Last century, Men Without Hats had a hit song called “Safety Dance.” One line is “And I can act like an imbecile.” Sure, you can act like an imbecile when you dance. But if you do that when you’re working with electricity, you could lose more than your hat.
Here are a few safety rules the pros follow (which is why it’s a good idea to hire them). If you feel confident enough to tackle a project that involves electricity, it would probably be a good idea if you follow them too. You know, for safety and all that “not dying” stuff. Not dying is good.
Don’t touch energized electrical circuits.
Okay, that’s pretty obvious. It’s kind of like telling a rock climber to “not fall.” But, the thing is, touching live wires could kill you. So why not, you know, remind you. On that same note…
Assume all electrical devices are live.
And to make sure they’re not, always, always, always disconnect the power source before servicing or repairing electrical equipment. That means unplugging the appliance, removing the fuse, or flipping the switch at the electric panel.
Use safety gear and safe equipment.
The handles of your tools and equipment should not conduct electricity. Actually, you want to avoid anything that conducts electricity when working with electrical equipment. Don’t use metallic pencils or rulers and don’t wear rings or metal watchbands.
When it’s necessary to handle equipment that’s plugged in, be sure your hands are dry. Wear nonconductive gloves, protective clothes, and shoes with insulated soles. When you’re working with electrical equipment, never wear loose clothing or ties.
Use safe work practices
Whenever you can, work with only one hand and keep your other hand away from anything that could conduct electricity.

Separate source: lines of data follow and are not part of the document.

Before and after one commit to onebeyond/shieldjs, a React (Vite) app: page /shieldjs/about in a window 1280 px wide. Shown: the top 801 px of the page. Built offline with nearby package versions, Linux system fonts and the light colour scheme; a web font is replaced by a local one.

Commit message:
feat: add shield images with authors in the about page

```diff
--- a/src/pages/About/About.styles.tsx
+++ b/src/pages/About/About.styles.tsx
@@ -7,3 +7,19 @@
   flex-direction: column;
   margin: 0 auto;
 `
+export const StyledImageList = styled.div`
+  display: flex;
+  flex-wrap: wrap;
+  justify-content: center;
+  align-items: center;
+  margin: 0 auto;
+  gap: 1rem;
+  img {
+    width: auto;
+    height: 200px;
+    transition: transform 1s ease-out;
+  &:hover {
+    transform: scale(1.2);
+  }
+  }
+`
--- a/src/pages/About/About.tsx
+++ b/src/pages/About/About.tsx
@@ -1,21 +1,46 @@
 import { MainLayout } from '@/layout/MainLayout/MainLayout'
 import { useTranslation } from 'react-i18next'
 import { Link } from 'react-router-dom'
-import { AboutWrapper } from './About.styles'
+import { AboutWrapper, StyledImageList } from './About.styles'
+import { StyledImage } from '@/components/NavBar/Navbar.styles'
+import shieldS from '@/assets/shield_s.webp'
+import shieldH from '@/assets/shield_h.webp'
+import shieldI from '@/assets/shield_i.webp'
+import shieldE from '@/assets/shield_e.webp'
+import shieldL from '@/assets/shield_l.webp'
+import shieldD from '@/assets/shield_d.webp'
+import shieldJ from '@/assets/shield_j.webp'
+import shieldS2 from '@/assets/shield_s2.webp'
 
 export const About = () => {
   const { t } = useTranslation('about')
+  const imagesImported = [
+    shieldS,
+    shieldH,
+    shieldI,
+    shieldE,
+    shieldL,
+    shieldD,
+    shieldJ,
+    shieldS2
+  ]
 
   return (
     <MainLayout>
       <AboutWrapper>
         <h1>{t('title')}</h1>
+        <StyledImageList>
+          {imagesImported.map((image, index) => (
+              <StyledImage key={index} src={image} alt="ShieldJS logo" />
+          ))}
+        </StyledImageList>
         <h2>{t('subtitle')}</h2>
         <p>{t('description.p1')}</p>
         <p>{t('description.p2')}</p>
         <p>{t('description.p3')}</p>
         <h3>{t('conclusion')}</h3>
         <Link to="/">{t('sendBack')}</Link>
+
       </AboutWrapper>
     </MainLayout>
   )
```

If both hands are near the electricity, you increase the chance of forming a “loop” and that could allow current to pass through your chest.
Avoid putting electrical equipment where condensation is likely, like in cold rooms. If you have to have equipment in rooms like that, mount it vertically so condensation doesn’t accumulate. If liquid spills onto your equipment, don’t clean it up until AFTER you shut off the power or unplug the equipment. Don’t handle electrical equipment if you’re wet or perspiring or standing on a wet floor.
If you feel a tingle when you touch any equipment, disconnect it and fix it. Make sure all electric contacts and conductors are properly covered so no one can accidentally touch them. If you have to touch electrical equipment, use the back of your hand. If you get shocked, your muscles will contract, but at least you won’t be holding the equipment.
Don’t store flammable liquids near electrical equipment.
Another obvious one. In fact, you should pay extra attention to all kinds of fire hazards. Which brings us to our next tip:
Wear Flame Resistant clothing for an added layer of safety
Flame Resistant (FR) clothing is a great way to protect yourself from sparks and other electrical fire hazards. You probably won’t necessarily purchase or use this clothing unless you’re doing some serious work. If you do wind up buying FR clothing, however. You should use it right. Avoid making the following mistakes with your FR clothing:
- If you’re wearing FR clothing but cover it with a coat that’s not FR, you’re not really protected. If you work in the cold a lot, go ahead and invest in FR outerwear.
- Don’t wear polyester or synthetic t-shirts under FR clothing. Sure, they help with moisture but they’re not flame resistant. If a fire happens, they can actually melt to your skin.
- Don’t roll up your sleeves. Covering yourself with FR clothing but leaving your arms exposed doesn’t make much sense.
- Same with unbuttoning your shirt. Exposing your skin defeats the purpose of wearing FR clothing.
- Finally, tuck in the tail of your shirt. If it’s not properly tucked in, heat and flames can travel under the bottom of it and cause greater injury. They have FR clothing with long shirttails to prevent this from happening.
So: these are some safety tips the pros use to avoid fires, shocks and death. You don’t have to be a pro to work safely, however. Follow these (literal) pro tips to avoid problems whenever you’re working with electrical equipment. If you don’t think you can, hire the pros at Early Bird. We’ve been trained to prioritize your S (s-s-s) A (a-a-a) F (f-f-f) E (e-e-e) T (t-t-t) Y (y-y-y).